The Independent Community Bankers of America on Wednesday issued a report to bolster its pleas to Congress for tax and regulatory relief.
Prepared by Grant Thornton LLP, the report recommends changes to reduce costs and increase deposits at small banks. Key among the proposals are estate tax relief for family-owned banks, exemptions from the Community Reinvestment Act, and a simpler process for converting to tax-saving S corporations.
ICBA officials said community banks need help to survive in the face of the agricultural crisis and megamergers, and they made clear that small banks expect a payback after Congress eased membership limits on tax-exempt credit unions last year.
"Recent federal laws passed here in Washington without considering the full impact on Main Street can cripple local banks and put them out of business," said ICBA president Robert N. Barsness. "Community bankers face onerous tax and regulatory burdens not carried by their key competitors, such as credit unions."
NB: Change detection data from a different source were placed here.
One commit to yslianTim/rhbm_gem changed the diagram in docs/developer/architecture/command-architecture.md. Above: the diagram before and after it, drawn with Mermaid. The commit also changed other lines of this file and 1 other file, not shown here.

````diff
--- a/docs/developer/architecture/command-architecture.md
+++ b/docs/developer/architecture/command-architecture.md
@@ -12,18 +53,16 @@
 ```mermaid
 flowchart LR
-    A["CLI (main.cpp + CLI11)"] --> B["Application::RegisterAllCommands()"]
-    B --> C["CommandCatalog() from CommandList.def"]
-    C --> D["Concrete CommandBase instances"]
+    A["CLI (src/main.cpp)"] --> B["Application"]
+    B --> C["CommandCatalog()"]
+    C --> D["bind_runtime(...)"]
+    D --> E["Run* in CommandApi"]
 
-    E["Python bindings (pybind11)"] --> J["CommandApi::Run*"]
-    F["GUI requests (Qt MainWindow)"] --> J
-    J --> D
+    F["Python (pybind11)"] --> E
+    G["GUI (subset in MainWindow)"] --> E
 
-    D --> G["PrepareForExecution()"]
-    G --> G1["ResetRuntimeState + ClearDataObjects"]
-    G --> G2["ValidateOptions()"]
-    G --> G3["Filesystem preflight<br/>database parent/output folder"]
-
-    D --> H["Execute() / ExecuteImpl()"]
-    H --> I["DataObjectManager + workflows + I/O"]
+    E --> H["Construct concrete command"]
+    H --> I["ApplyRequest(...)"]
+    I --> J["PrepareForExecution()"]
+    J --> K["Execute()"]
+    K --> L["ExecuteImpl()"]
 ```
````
Last year's credit union law requires the Treasury Department to submit a report by early August outlining ways that policymakers could "reduce and simplify the tax burden" on depository institutions with less than $1 billion of assets.
The ICBA/Grant Thornton report was intended to provide ideas to the Treasury Department.
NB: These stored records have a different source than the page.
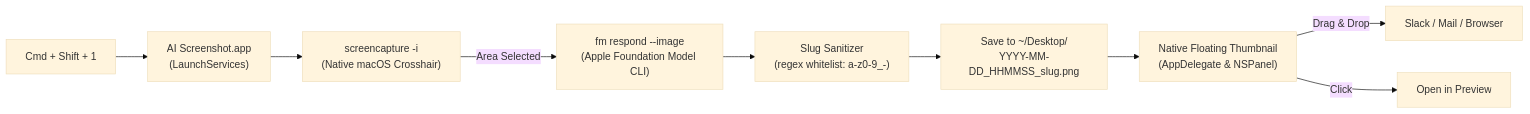
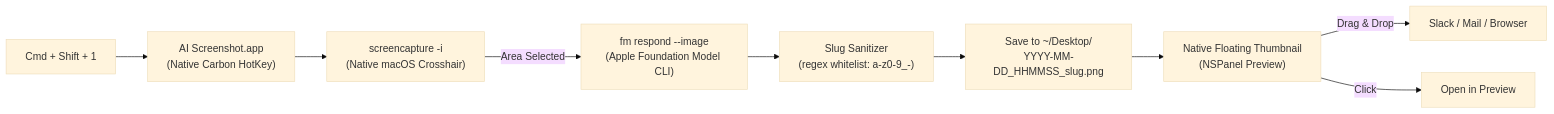
The diagram in README.md (manojm321/ai-screenshot), drawn with Mermaid (base theme) before and after one commit. The commit also changed other lines of this file and 4 other files, not shown here.

Commit message:
feat: switch to native Carbon hotkeys, eliminating Automator and menu bar gear icon

````diff
--- a/README.md
+++ b/README.md
@@ -77,11 +69,11 @@
 ```mermaid
 flowchart LR
-    A["Cmd + Shift + 1"] --> B["AI Screenshot.app\n(LaunchServices)"]
+    A["Cmd + Shift + 1"] --> B["AI Screenshot.app\n(Native Carbon HotKey)"]
     B --> C["screencapture -i\n(Native macOS Crosshair)"]
     C -->|Area Selected| D["fm respond --image\n(Apple Foundation Model CLI)"]
     D --> E["Slug Sanitizer\n(regex whitelist: a-z0-9_-)"]
     E --> F["Save to ~/Desktop/\nYYYY-MM-DD_HHMMSS_slug.png"]
-    F --> G["Native Floating Thumbnail\n(AppDelegate & NSPanel)"]
+    F --> G["Native Floating Thumbnail\n(NSPanel Preview)"]
     G -->|Drag & Drop| H["Slack / Mail / Browser"]
     G -->|Click| I["Open in Preview"]
 ```
````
To protect the family-owned bank, the proposals include reducing estate taxes and eliminating them over a 10-year period. Small banks want to accelerate planned increases in exemptions from these so-called death taxes. Under current law, the exemption would rise to $1 million by 2006.
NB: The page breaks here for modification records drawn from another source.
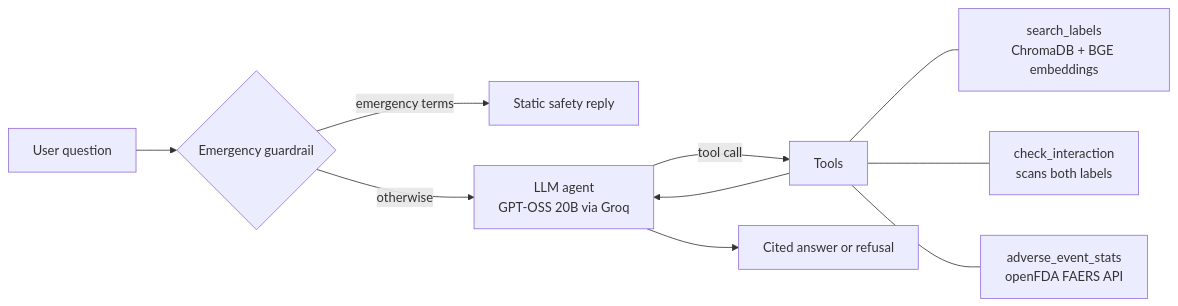
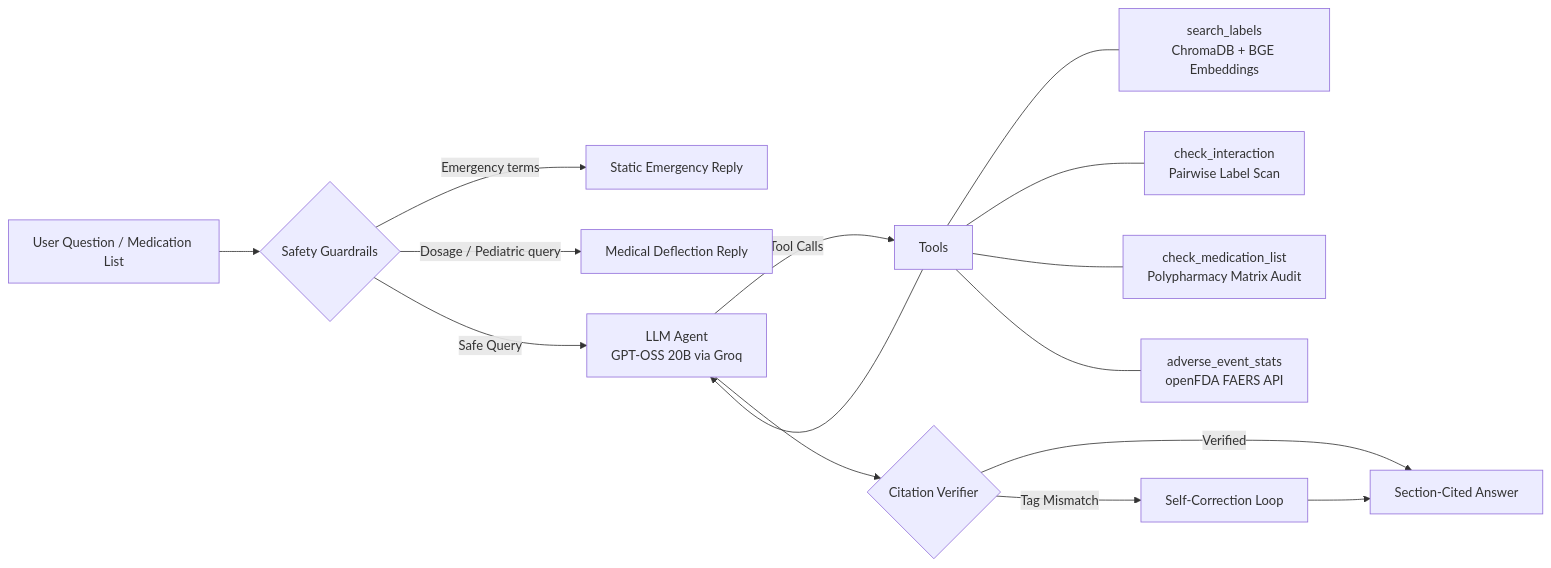
Before and after one commit to Tripathijii147/druginfo-agent: the diagram in README.md, drawn with Mermaid. The commit also changed other lines of this file and 10 other files, not shown here.

Commit message:
feat(polypharmacy): add multi-drug matrix audit, Indian brand mapping, photo scanner, PRODUCTION.md and load benchmarks

````diff
--- a/README.md
+++ b/README.md
@@ -11,12 +33,17 @@
 ```mermaid
 flowchart LR
-    U[User question] --> G{Emergency guardrail}
-    G -- emergency terms --> E[Static safety reply]
-    G -- otherwise --> A[LLM agent<br/>GPT-OSS 20B via Groq]
-    A -- tool call --> T[Tools]
+    U[User Question / Medication List] --> G{Safety Guardrails}
+    G -- Emergency terms --> E[Static Emergency Reply]
+    G -- Dosage / Pediatric query --> D[Medical Deflection Reply]
+    G -- Safe Query --> A[LLM Agent<br/>GPT-OSS 20B via Groq]
+    A -- Tool Calls --> T[Tools]
     T --> A
-    A --> R[Cited answer or refusal]
-    T --- S[search_labels<br/>ChromaDB + BGE embeddings]
-    T --- I[check_interaction<br/>scans both labels]
+    A --> V{Citation Verifier}
+    V -- Verified --> R[Section-Cited Answer]
+    V -- Tag Mismatch --> C[Self-Correction Loop]
+    C --> R
+    T --- S[search_labels<br/>ChromaDB + BGE Embeddings]
+    T --- I[check_interaction<br/>Pairwise Label Scan]
+    T --- M[check_medication_list<br/>Polypharmacy Matrix Audit]
     T --- F[adverse_event_stats<br/>openFDA FAERS API]
 ```
````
The report proposes three changes to CRA law: It would exempt banks with $250 million of assets or lower; banks with as much as $1 billion of assets would qualify for streamlined CRA exams (the current cut-off is $250 million); and it would grant annual tax credits of 200 basis points on loans that a community bank makes to low-income people or businesses that serve them.
The plan also would let more banks convert to S corpora-tions-which pay no corporate taxes but pass profits directly to individual shareholders, who are individually taxed.
Proposals include doubling the number of S corporation shareholders to 150, lowering to 80% the number of shareholders that must approve a conversion, and letting investors hold S corporation stock in individual retirement accounts.